Records contained in a dataset:
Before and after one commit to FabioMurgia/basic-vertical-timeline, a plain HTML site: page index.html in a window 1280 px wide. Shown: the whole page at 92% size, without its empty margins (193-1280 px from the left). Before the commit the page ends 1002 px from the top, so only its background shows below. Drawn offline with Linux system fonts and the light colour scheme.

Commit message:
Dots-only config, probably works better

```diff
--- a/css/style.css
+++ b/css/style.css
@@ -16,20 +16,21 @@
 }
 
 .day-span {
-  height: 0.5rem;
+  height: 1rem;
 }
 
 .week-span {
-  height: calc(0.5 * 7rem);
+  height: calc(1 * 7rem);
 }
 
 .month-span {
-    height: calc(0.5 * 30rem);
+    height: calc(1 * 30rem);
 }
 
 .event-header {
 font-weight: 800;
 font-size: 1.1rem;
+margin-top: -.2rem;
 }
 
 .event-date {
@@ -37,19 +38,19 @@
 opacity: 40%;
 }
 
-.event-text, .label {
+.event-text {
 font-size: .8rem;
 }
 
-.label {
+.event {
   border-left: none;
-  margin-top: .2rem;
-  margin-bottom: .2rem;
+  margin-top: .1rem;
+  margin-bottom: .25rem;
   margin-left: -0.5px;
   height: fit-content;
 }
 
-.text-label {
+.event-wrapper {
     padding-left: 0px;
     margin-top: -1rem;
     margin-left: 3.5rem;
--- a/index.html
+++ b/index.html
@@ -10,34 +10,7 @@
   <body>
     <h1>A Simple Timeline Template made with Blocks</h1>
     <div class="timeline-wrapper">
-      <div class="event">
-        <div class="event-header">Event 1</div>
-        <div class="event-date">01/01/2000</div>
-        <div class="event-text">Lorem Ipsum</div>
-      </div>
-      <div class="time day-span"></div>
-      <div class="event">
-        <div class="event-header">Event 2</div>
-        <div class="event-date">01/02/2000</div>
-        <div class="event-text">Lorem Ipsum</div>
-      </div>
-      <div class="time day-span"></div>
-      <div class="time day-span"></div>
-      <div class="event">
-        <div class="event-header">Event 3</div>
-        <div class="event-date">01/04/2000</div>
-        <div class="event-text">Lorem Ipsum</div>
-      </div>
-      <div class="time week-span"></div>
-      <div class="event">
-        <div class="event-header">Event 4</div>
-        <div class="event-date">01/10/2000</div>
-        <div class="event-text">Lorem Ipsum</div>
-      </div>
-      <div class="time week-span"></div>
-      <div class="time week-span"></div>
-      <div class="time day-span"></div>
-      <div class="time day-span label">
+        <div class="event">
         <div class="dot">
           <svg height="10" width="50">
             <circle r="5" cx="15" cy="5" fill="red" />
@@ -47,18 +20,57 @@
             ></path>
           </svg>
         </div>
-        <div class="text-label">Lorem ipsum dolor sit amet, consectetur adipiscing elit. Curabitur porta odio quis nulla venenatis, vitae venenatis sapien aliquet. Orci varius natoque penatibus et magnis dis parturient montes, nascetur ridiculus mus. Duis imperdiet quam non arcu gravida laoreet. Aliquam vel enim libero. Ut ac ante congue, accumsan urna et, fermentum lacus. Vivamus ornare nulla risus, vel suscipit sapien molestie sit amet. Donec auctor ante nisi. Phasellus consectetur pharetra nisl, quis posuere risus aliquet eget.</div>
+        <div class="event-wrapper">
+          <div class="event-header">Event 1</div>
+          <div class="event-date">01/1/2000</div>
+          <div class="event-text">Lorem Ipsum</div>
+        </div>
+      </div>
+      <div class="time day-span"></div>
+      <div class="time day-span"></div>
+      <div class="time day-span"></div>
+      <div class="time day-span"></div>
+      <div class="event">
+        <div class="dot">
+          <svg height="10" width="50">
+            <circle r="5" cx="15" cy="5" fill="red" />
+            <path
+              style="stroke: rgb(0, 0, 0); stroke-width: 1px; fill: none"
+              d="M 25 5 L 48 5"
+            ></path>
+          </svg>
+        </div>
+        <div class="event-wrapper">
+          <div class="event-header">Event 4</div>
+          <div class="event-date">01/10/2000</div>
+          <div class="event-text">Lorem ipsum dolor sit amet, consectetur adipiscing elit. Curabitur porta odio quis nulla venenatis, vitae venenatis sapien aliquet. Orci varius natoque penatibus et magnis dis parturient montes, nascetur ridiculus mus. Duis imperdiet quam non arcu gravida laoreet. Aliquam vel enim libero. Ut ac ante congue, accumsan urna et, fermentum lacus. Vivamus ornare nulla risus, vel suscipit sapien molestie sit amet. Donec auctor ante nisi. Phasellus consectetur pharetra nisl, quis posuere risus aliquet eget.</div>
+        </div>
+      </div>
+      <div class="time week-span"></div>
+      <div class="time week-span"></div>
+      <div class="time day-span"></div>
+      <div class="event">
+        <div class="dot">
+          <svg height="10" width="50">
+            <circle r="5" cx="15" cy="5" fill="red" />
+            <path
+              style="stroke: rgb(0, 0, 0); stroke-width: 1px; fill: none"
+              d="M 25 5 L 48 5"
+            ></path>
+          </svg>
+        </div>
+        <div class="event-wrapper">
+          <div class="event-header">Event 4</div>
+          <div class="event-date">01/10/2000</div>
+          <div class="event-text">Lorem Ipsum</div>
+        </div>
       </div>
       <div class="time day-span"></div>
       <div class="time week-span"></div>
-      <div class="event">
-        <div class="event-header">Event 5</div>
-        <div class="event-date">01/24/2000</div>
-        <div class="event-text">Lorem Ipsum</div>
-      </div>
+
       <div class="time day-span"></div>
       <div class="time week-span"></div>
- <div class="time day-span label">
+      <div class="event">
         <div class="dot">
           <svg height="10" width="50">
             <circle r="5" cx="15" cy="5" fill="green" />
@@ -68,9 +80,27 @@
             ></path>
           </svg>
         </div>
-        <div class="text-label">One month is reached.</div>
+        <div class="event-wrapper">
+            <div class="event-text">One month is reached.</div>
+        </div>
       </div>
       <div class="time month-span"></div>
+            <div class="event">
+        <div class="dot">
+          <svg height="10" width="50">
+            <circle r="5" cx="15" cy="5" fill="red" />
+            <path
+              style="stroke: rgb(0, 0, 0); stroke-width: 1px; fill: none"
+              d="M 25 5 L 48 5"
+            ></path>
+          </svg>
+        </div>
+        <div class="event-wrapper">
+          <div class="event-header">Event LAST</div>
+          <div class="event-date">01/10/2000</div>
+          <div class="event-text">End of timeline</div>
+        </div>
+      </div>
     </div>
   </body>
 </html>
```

**Work order**:
Line by line, reproduce the data exactly as given.

**Exercise answer**:
Before and after one commit to FabioMurgia/basic-vertical-timeline, a plain HTML site: page index.html in a window 1280 px wide. Shown: the whole page at 92% size, without its empty margins (193-1280 px from the left). Before the commit the page ends 1002 px from the top, so only its background shows below. Drawn offline with Linux system fonts and the light colour scheme.

Commit message:
Dots-only config, probably works better

```diff
--- a/css/style.css
+++ b/css/style.css
@@ -16,20 +16,21 @@
 }
 
 .day-span {
-  height: 0.5rem;
+  height: 1rem;
 }
 
 .week-span {
-  height: calc(0.5 * 7rem);
+  height: calc(1 * 7rem);
 }
 
 .month-span {
-    height: calc(0.5 * 30rem);
+    height: calc(1 * 30rem);
 }
 
 .event-header {
 font-weight: 800;
 font-size: 1.1rem;
+margin-top: -.2rem;
 }
 
 .event-date {
@@ -37,19 +38,19 @@
 opacity: 40%;
 }
 
-.event-text, .label {
+.event-text {
 font-size: .8rem;
 }
 
-.label {
+.event {
   border-left: none;
-  margin-top: .2rem;
-  margin-bottom: .2rem;
+  margin-top: .1rem;
+  margin-bottom: .25rem;
   margin-left: -0.5px;
   height: fit-content;
 }
 
-.text-label {
+.event-wrapper {
     padding-left: 0px;
     margin-top: -1rem;
     margin-left: 3.5rem;
--- a/index.html
+++ b/index.html
@@ -10,34 +10,7 @@
   <body>
     <h1>A Simple Timeline Template made with Blocks</h1>
     <div class="timeline-wrapper">
-      <div class="event">
-        <div class="event-header">Event 1</div>
-        <div class="event-date">01/01/2000</div>
-        <div class="event-text">Lorem Ipsum</div>
-      </div>
-      <div class="time day-span"></div>
-      <div class="event">
-        <div class="event-header">Event 2</div>
-        <div class="event-date">01/02/2000</div>
-        <div class="event-text">Lorem Ipsum</div>
-      </div>
-      <div class="time day-span"></div>
-      <div class="time day-span"></div>
-      <div class="event">
-        <div class="event-header">Event 3</div>
-        <div class="event-date">01/04/2000</div>
-        <div class="event-text">Lorem Ipsum</div>
-      </div>
-      <div class="time week-span"></div>
-      <div class="event">
-        <div class="event-header">Event 4</div>
-        <div class="event-date">01/10/2000</div>
-        <div class="event-text">Lorem Ipsum</div>
-      </div>
-      <div class="time week-span"></div>
-      <div class="time week-span"></div>
-      <div class="time day-span"></div>
-      <div class="time day-span label">
+        <div class="event">
         <div class="dot">
           <svg height="10" width="50">
             <circle r="5" cx="15" cy="5" fill="red" />
@@ -47,18 +20,57 @@
             ></path>
           </svg>
         </div>
-        <div class="text-label">Lorem ipsum dolor sit amet, consectetur adipiscing elit. Curabitur porta odio quis nulla venenatis, vitae venenatis sapien aliquet. Orci varius natoque penatibus et magnis dis parturient montes, nascetur ridiculus mus. Duis imperdiet quam non arcu gravida laoreet. Aliquam vel enim libero. Ut ac ante congue, accumsan urna et, fermentum lacus. Vivamus ornare nulla risus, vel suscipit sapien molestie sit amet. Donec auctor ante nisi. Phasellus consectetur pharetra nisl, quis posuere risus aliquet eget.</div>
+        <div class="event-wrapper">
+          <div class="event-header">Event 1</div>
+          <div class="event-date">01/1/2000</div>
+          <div class="event-text">Lorem Ipsum</div>
+        </div>
+      </div>
+      <div class="time day-span"></div>
+      <div class="time day-span"></div>
+      <div class="time day-span"></div>
+      <div class="time day-span"></div>
+      <div class="event">
+        <div class="dot">
+          <svg height="10" width="50">
+            <circle r="5" cx="15" cy="5" fill="red" />
+            <path
+              style="stroke: rgb(0, 0, 0); stroke-width: 1px; fill: none"
+              d="M 25 5 L 48 5"
+            ></path>
+          </svg>
+        </div>
+        <div class="event-wrapper">
+          <div class="event-header">Event 4</div>
+          <div class="event-date">01/10/2000</div>
+          <div class="event-text">Lorem ipsum dolor sit amet, consectetur adipiscing elit. Curabitur porta odio quis nulla venenatis, vitae venenatis sapien aliquet. Orci varius natoque penatibus et magnis dis parturient montes, nascetur ridiculus mus. Duis imperdiet quam non arcu gravida laoreet. Aliquam vel enim libero. Ut ac ante congue, accumsan urna et, fermentum lacus. Vivamus ornare nulla risus, vel suscipit sapien molestie sit amet. Donec auctor ante nisi. Phasellus consectetur pharetra nisl, quis posuere risus aliquet eget.</div>
+        </div>
+      </div>
+      <div class="time week-span"></div>
+      <div class="time week-span"></div>
+      <div class="time day-span"></div>
+      <div class="event">
+        <div class="dot">
+          <svg height="10" width="50">
+            <circle r="5" cx="15" cy="5" fill="red" />
+            <path
+              style="stroke: rgb(0, 0, 0); stroke-width: 1px; fill: none"
+              d="M 25 5 L 48 5"
+            ></path>
+          </svg>
+        </div>
+        <div class="event-wrapper">
+          <div class="event-header">Event 4</div>
+          <div class="event-date">01/10/2000</div>
+          <div class="event-text">Lorem Ipsum</div>
+        </div>
       </div>
       <div class="time day-span"></div>
       <div class="time week-span"></div>
-      <div class="event">
-        <div class="event-header">Event 5</div>
-        <div class="event-date">01/24/2000</div>
-        <div class="event-text">Lorem Ipsum</div>
-      </div>
+
       <div class="time day-span"></div>
       <div class="time week-span"></div>
- <div class="time day-span label">
+      <div class="event">
         <div class="dot">
           <svg height="10" width="50">
             <circle r="5" cx="15" cy="5" fill="green" />
@@ -68,9 +80,27 @@
             ></path>
           </svg>
         </div>
-        <div class="text-label">One month is reached.</div>
+        <div class="event-wrapper">
+            <div class="event-text">One month is reached.</div>
+        </div>
       </div>
       <div class="time month-span"></div>
+            <div class="event">
+        <div class="dot">
+          <svg height="10" width="50">
+            <circle r="5" cx="15" cy="5" fill="red" />
+            <path
+              style="stroke: rgb(0, 0, 0); stroke-width: 1px; fill: none"
+              d="M 25 5 L 48 5"
+            ></path>
+          </svg>
+        </div>
+        <div class="event-wrapper">
+          <div class="event-header">Event LAST</div>
+          <div class="event-date">01/10/2000</div>
+          <div class="event-text">End of timeline</div>
+        </div>
+      </div>
     </div>
   </body>
 </html>
```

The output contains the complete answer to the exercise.